Osuna's homer powers Bucs to twin-bill split

Pirates' 26th man sets early tone, backs Kuhl's strong start

April 25th, 2018

PITTSBURGH -- 's stay with the Pirates was short, but he made an immediate impact to help end their five-game losing streak.
Osuna, the Bucs' 26th man, crushed a three-run homer in his first Major League at-bat of the season to support 's solid six-inning start as the Pirates split the doubleheader with an 8-3 win over the Tigers in Game 2 on Wednesday night at PNC Park. In the opener, the Bucs dropped a 13-10 decision.
"I think we leveraged the 26th man about as good as we could have," manager Clint Hurdle said. "Those things never get old. If they get old, you need to get out. It's special."
Osuna learned late Tuesday night, after the series opener was rained out, that he'd be making an early-morning trip to Pittsburgh. He knew it would only be for one game, but he was determined to make the most of it. The Bucs officially added him to their roster between games and slotted him into the No. 6 spot against Tigers left-hander Matthew Boyd. Osuna slammed a three-run homer to center off Boyd in the second inning, giving Kuhl an early lead.

"It felt really good to come back with the team and help the team win tonight," Osuna said. "I was prepared. They told me yesterday it's maybe just for one game and that happened. That's part of the game. This is my job, so I have to do it."
Kuhl put together his second straight six-inning start and leaned heavily on his slider as he tied a career high with eight strikeouts while walking only one. He gave up three runs, two of them on 's fifth-inning homer. After was knocked out in the fourth inning of Game 1, Kuhl wanted to finish six innings and set up the Pirates' late-inning trio of , and Felipe Vazquez. But he was particularly proud to put an end to Pittsburgh's recent losing streak.
"That's all you can want as a starting pitcher. You want that reputation. You want to be a winner," Kuhl said. "It's just nice, especially with the weird game we had earlier, to be able to go and have a good start and come away with a win. It feels great."

After getting outslugged in Game 1, Hurdle said he hoped the Pirates' hitting was more contagious than their work on the mound. That turned out to be the case in Game 2. Everyone in the starting lineup, including Kuhl, recorded at least one hit.

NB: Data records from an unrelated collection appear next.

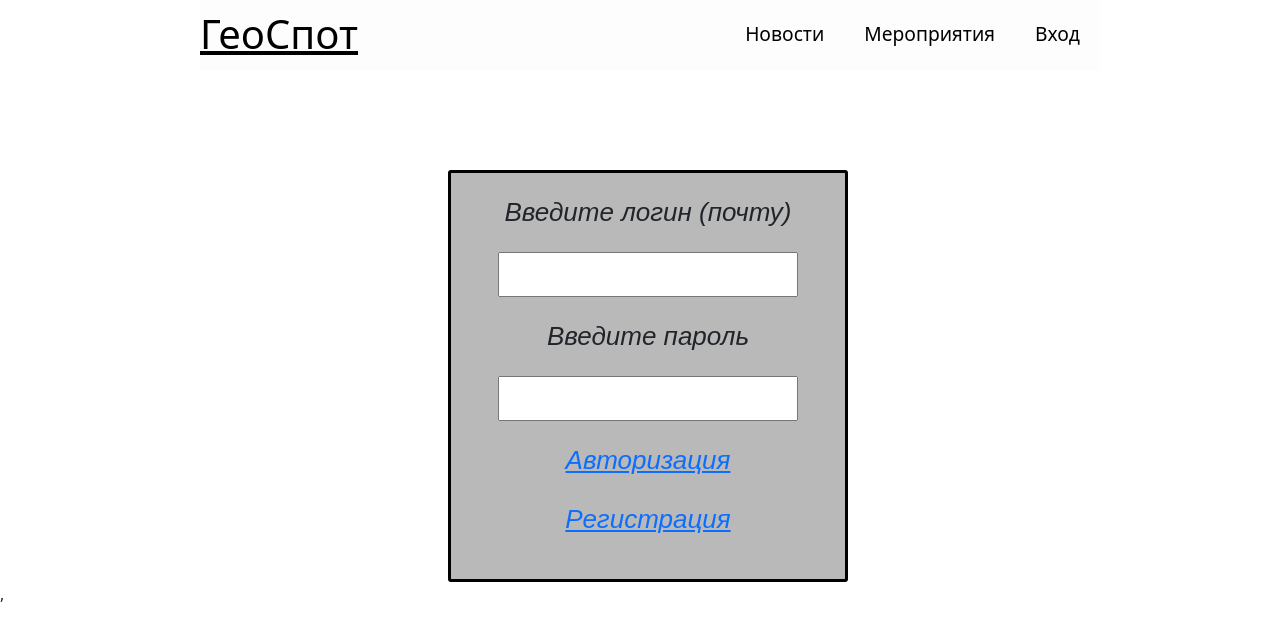
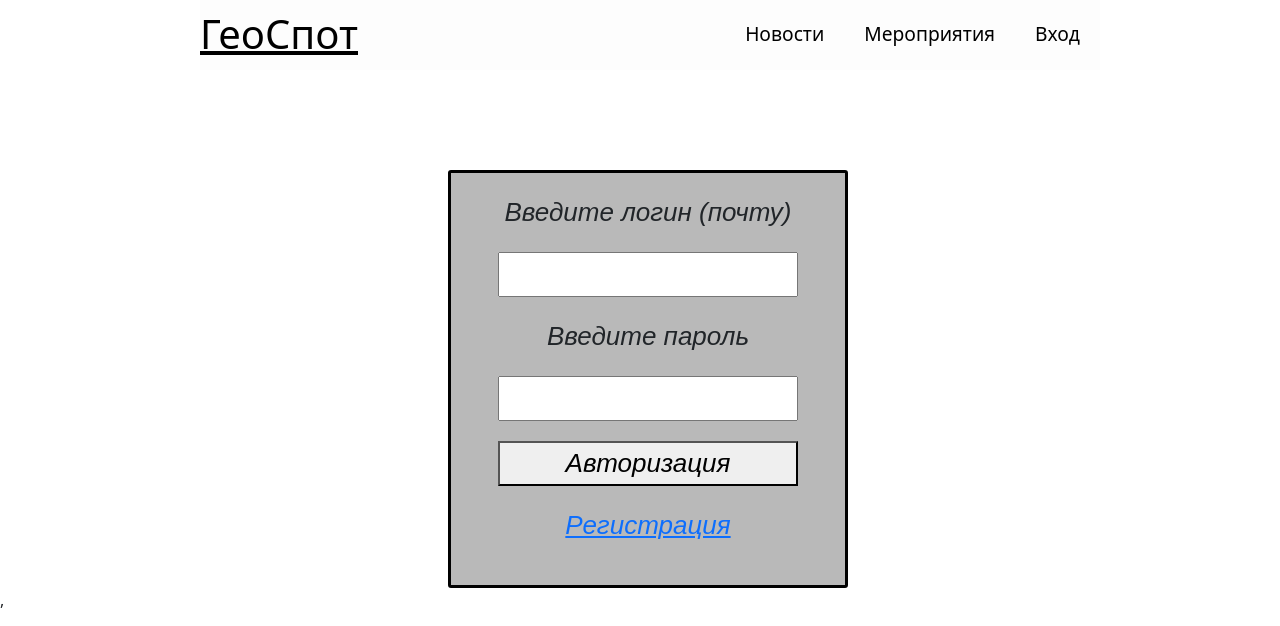
Before and after one commit to Bau6/GeospotReact, a React (Create React App) app: page /pages/authorization/Authorization.js in a window 1280 px wide. Shown: the top 626 px of the page. Built offline with nearby package versions, Linux system fonts and the light colour scheme.

Commit message:
authorization

```diff
--- a/back/NodeJS/test.js
+++ b/back/NodeJS/test.js
@@ -70,15 +70,17 @@ function selectByIdDataTable() {
         selectById(nameTable, params, res);
     });
 }
-function checkLoginPassReturnID() {
+function checkLoginPassReturnData() {
     app.get('/check-login-pass', (req, res) => {
         const { nameTable, params } = req.query;
+        console.log(nameTable);
+        console.log(params);
         // const nameTable = 'users';
         // const params = {email: "u@u.ullll", password: "default"};
         checkLoginPass(nameTable, params, res);
     });
 }
-checkLoginPassReturnID();
+checkLoginPassReturnData();
 selectByIdDataTable();
 selectOneDataTable();
 addPicture();
--- a/package.json
+++ b/package.json
@@ -24,7 +24,8 @@
     "react-datepicker": "^6.1.0",
     "react-dom": "^18.2.0",
     "react-redux": "^9.1.0",
-    "react-router-dom": "^6.22.0",
+    "react-router": "^6.22.3",
+    "react-router-dom": "^6.22.3",
     "react-scripts": "5.0.1",
     "redux": "^5.0.1",
     "web-vitals": "^2.1.4"
--- a/src/database/redux/redux-store.js
+++ b/src/database/redux/redux-store.js
@@ -5,13 +5,15 @@ import infoUsersReducer from "./infoUsers-reducer";
 import usersReducer from "./users-reducer";
 import UsersPageReducer from "./users-page-reducer";
 import AuthReducer from "./authActions";
+import sessionReducer from "./sessionUser";
 
 let reducers = combineReducers({
     infoUsers: infoUsersReducer,
     eventsInfo: eventsInfoReducer,
     users: usersReducer,
     usersPage: UsersPageReducer,
-    auth: AuthReducer
+    auth: AuthReducer,
+    sessionUser: sessionReducer
 });
 
 let store = configureStore({reducer: reducers});
--- /dev/null
+++ b/src/database/redux/sessionUser.js
@@ -0,0 +1,73 @@
+const SET_SESSION = "SET_SESSION";
+const CLEAR_SESSION = "CLEAR_SESSION";
+const EMAIL = 'EMAIL';
+const PASSWORD = 'PASSWORD';
+
+const initialState = {
+    user: null,
+    isAuthenticated: false,
+    role: null,
+    dataLogin: {email: "", password: ""}
+};
+
+const sessionReducer = (state = initialState, action) => {
+    switch (action.type) {
+        case SET_SESSION:
+            return {
+                ...state,
+                user: action.payload,
+                isAuthenticated: true
+            };
+        case CLEAR_SESSION:
+            return {
+                ...state,
+                user: null,
+                isAuthenticated: false
+            };
+        case EMAIL:
+            return {
+                ...state,
+                dataLogin: {
+                    ...state.dataLogin,
+                    email: action.newText
+                }
+            };
+        case PASSWORD:
+            return {
+                ...state,
+                dataLogin: {
+                    ...state.dataLogin,
+                    password: action.newText
+                }
+            };
+
+        default:
+            return state;
+    }
+};
+
+
+export const setSessionActionCreator = (userData) => ({
+    type: SET_SESSION,
+    payload: userData
+});
+
+export const clearSessionActionCreator = () => ({
+    type: CLEAR_SESSION
+});
+
+export const onEmailLoginActionCreator = (value) => (
+    {
+        type: EMAIL,
+        newText: value
+    }
+)
+export const onPassLoginActionCreator = (value) => (
+    {
+        type: PASSWORD,
+        newText: value
+    }
+)
+
+
+export default sessionReducer;
--- a/src/pages/authorization/Authorization.js
+++ b/src/pages/authorization/Authorization.js
@@ -1,28 +1,112 @@
-import AuthorizationCss from "./AuthorizationCss.module.css"
-import {NavLink} from "react-router-dom";
-import React from "react";
+import React, {useEffect} from "react";
+import { useNavigate, NavLink } from "react-router-dom";
+import axios from "axios";
+import AuthorizationCss from "./AuthorizationCss.module.css";
+
 const Authorization = (props) => {
+    const refs = [React.createRef(), React.createRef()];
+    const navigate = useNavigate(); // Использование useNavigate
+    const validateEmail = (email) => {
+        const emailRegex = /^[a-zA-Z0-9._%+-]+@[a-zA-Z0-9.-]+\.[a-zA-Z]{2,}$/;
+        return emailRegex.test(email);
+    }
+
+    useEffect(() => {
+        if (refs[1].current) {
+            refs[1].current.type = 'password';
+        }
+    }, [refs]);
+
+    const validatePassword = (password) => {
+        const passwordRegex = /^(?=.*[a-z])(?=.*[A-Z])(?=.*\d)[a-zA-Z\d]{6,20}$/;
+        return passwordRegex.test(password);
+    }
     const handleLogin = () => {
-        props.loginUser();
+        let errorMessage = '';
+        if (!validateEmail(refs[0].current.value)) {
+            errorMessage += "Пожалуйста, введите корректный Email.\n";
+        }
+        if (!validatePassword(refs[1].current.value)) {
+            errorMessage += "Пароль должен содержать от 6 до 20 символов, включать латинские буквы нижнего и верхнего регистров, а также цифры.\n";
+        }
+        if (errorMessage==='') {
+            let CheckDataToDB = {
+                email: props.myInf.email,
+                password: props.myInf.password,
+            };
+        // Добавить GET запрос при нажатии на NavLink "Авторизация"
+        axios.get("http://localhost:3003/check-login-pass", {
+            params: {
+            nameTable: 'users',
+            params: CheckDataToDB}
+        })
+            .then(response => {
+                // console.log(response.data);
+
+                // Проверяем результат ответа
+                if (response.data.error) {
+                    // Выводим сообщение об ошибке пользователю
+                    alert(response.data.error);
+                } else {
+                    // Если пользователь найден, выполняем необходимые действия
+                    props.loginUser();
+                    props.setSession(CheckDataToDB);
+                    // Перенаправление на страницу профиля после успешной авторизации
+                    navigate("/../../pages/profile/Profile.js");
+                }
+            })
+            .catch(error => {
+                // console.error(error);
+                if (error.response) {
+                    // Ошибка с ответом от сервера
+                    alert("Неправильный пароль или логин.");
+                } else if (error.request) {
+                    // Ошибка отправки запроса
+                    alert("Произошла ошибка при отправке запроса. Пожалуйста, проверьте ваше подключение к сети.");
+                } else {
+                    // Другие типы ошибок
+                    alert("Произошла неизвестная ошибка. Пожалуйста, обратитесь в службу поддержки.");
+                }
+            });}else{
+            alert(errorMessage);
+        }
     };
-
-    // props.logoutUser();
+    const emailChange = () => {
+        let newText = refs[0].current.value;
+        props.onEmailLoginChange(newText);
+    }
+    const passChange = () => {
+        let newText = refs[1].current.value;
+        props.onPassLoginChange(newText);
+    }
     return (
         <div>
             <div className={AuthorizationCss.containerAuthorization}>
                 <label className={AuthorizationCss.label_login}>
                     Введите логин (почту)
                 </label>
-                <input className={AuthorizationCss.input_login}></input>
+                <input
+                    onChange={emailChange}
+                    className={AuthorizationCss.input_login}
+                    ref={refs[0]}
+                ></input>
+
                 <label className={AuthorizationCss.label_pass}>
                     Введите пароль
                 </label>
-                <input className={AuthorizationCss.input_pass}></input>
-                <NavLink onClick={handleLogin} className={AuthorizationCss.button_auth} to="/../../pages/profile/Profile.js">Авторизация</NavLink>
-                <NavLink className={AuthorizationCss.button_reg} to="/../../pages/registration/Registration.js">Регистрация</NavLink>
+                <input
+                    onChange={passChange}
+                    className={AuthorizationCss.input_pass}
+                    ref={refs[1]}
+                ></input>
+                {/*<NavLink onClick={handleLogin} className={AuthorizationCss.button_auth}*/}
+                {/*         to="/../../pages/profile/Profile.js">Авторизация</NavLink>*/}
+                <button onClick={handleLogin} className={AuthorizationCss.button_auth}>Авторизация</button>
+                <NavLink className={AuthorizationCss.button_reg}
+                         to="/../../pages/registration/Registration.js">Регистрация</NavLink>
             </div>
         </div>
-    )
-}
+    );
+};
 
 export default Authorization;
--- a/src/pages/authorization/AuthorizationContainer.js
+++ b/src/pages/authorization/AuthorizationContainer.js
@@ -1,19 +1,39 @@
 import {connect} from "react-redux";
 import Authorization from "./Authorization";
 import {login, logout} from "../../database/redux/authActions";
+import {
+    clearSessionActionCreator,
+    onEmailLoginActionCreator, onPassLoginActionCreator,
+    setSessionActionCreator
+} from "../../database/redux/sessionUser";
 const mapStateToProps = (state) => {
     return {
-        isLoggedIn: state.auth.isLoggedIn
+        isLoggedIn: state.auth.isLoggedIn,
+        user: state.user,
+        myInf: state.sessionUser.dataLogin,
+        isAuthenticated: state.isAuthenticated
     }
 }
 
 const mapDispatchToProps = (dispatch) => {
     return {
+        onPassLoginChange: (text) => {
+            dispatch(onPassLoginActionCreator( text ));
+        },
+        onEmailLoginChange: (text) => {
+            dispatch(onEmailLoginActionCreator( text ));
+        },
         loginUser: () => {
             dispatch(login());
         },
         logoutUser: () => {
             dispatch(logout());
+        },
+        setSession: (userData) => {
+            dispatch(setSessionActionCreator(userData));
+        },
+        clearSession: () => {
+            dispatch(clearSessionActionCreator());
         }
     }
 }
--- a/src/pages/profile/test.js
+++ b/src/pages/profile/test.js
@@ -19,7 +19,6 @@ const FormFields = ({
         let newText = refs[0].current.value;
         onEmailChange(newText);
     }
-    console.log(myInf);
     const passChange = () => {
         let newText = refs[1].current.value;
         onPassChange(newText);
@@ -41,15 +40,6 @@ const FormFields = ({
         let newText = refs[5].current.value;
         onPatronymicChange(newText);
     }
-
-    useEffect(() => {
-        if (refs[1].current) {
-            refs[1].current.type = 'password';
-        }
-        if (refs[2].current) {
-            refs[2].current.type = 'password';
-        }
-    }, [refs]);
 
     return (
         <div>
--- a/src/pages/registration/Registration.js
+++ b/src/pages/registration/Registration.js
@@ -25,7 +25,14 @@ const Registration = (props) => {
     const [checked, setChecked] = useState(initialCheckedState);
     const [refsArray, setRefsArray] = useState(props.sportNameFromBD.map(() => React.createRef()));
 
-
+    useEffect(() => {
+        if (refs[1].current) {
+            refs[1].current.type = 'password';
+        }
+        if (refs[2].current) {
+            refs[2].current.type = 'password';
+        }
+    }, [refs]);
 
 
     const handleChange = (e) => {
```
Also changed, not shown: src/database/redux/authReducer.js (deleted), 1 other file (tests, documents, lock files or other folders).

drew a bases-loaded walk in the fourth and doubled in another run in the sixth. Osuna singled and scored on reliever 's throwing error in the seventh. doubled home in the eighth, and chipped in with a pinch-hit RBI single. After scoring only five runs over four games in Philadelphia last weekend, the Pirates put up 18 runs on 29 hits in Wednesday's doubleheader.
"Steadfast. We were stubborn. We were hunting pitches," Hurdle said. "There was a pack mentality from top to bottom. There was some progress made."
The Tigers missed a scoring chance in the fourth inning. Niko Goodrum doubled to center, advancing to third base with none out and the Pirates ahead, 3-1. hit a line drive right at second baseman for the second out and Goodrum was caught too far off second base, as shortstop Mercer beat him back to the bag to complete the double play. Kuhl retired to escape the inning unscathed.

"He had a lot of uphill work," Hurdle said of Kuhl. "He stayed on the gas pedal. He stayed aggressive tonight, and he gave us a very good start when we needed one."
Before Wednesday, the last time Detroit played in a doubleheader in Pittsburgh was on Sept. 25, 1888. That day, the Pittsburgh Alleghenys split a pair of games with the Detroit Wolverines at Recreation Park.
came close to tying the game in the seventh, smoking a ball just foul off Feliz. He nearly tied it when he put the ball in play, too, smoking a 100.1-mph fly ball to the warning track in left. tracked down the ball, which had a 72 percent hit probability, and reeled it in for the second out of the inning. Rodriguez slammed into the wall after making the play, which earned a round of applause from the Pirates' dugout.

"Sean's catch is special. It's just special at that point in time of the game," Hurdle said. "They hit two foul homers by, what, 4 feet, I'm guessing? Maybe that's more than it was. … We make that play out in left field running into the wall."
"I hit that ball really good. When I hit that ball, I said, 'OK, it's gone.'" -- Osuna, on his 404-foot home run to center. The three-run shot had an exit velocity of 107.6 mph and a 95 percent hit probability, according to Statcast™.
Right-hander will start the Pirates' 12:35 p.m. ET series finale against the Tigers on Thursday at PNC Park. Nova, lined up to face Detroit righty , allowed only one run over six efficient innings in a no-decision on Friday in Philadelphia.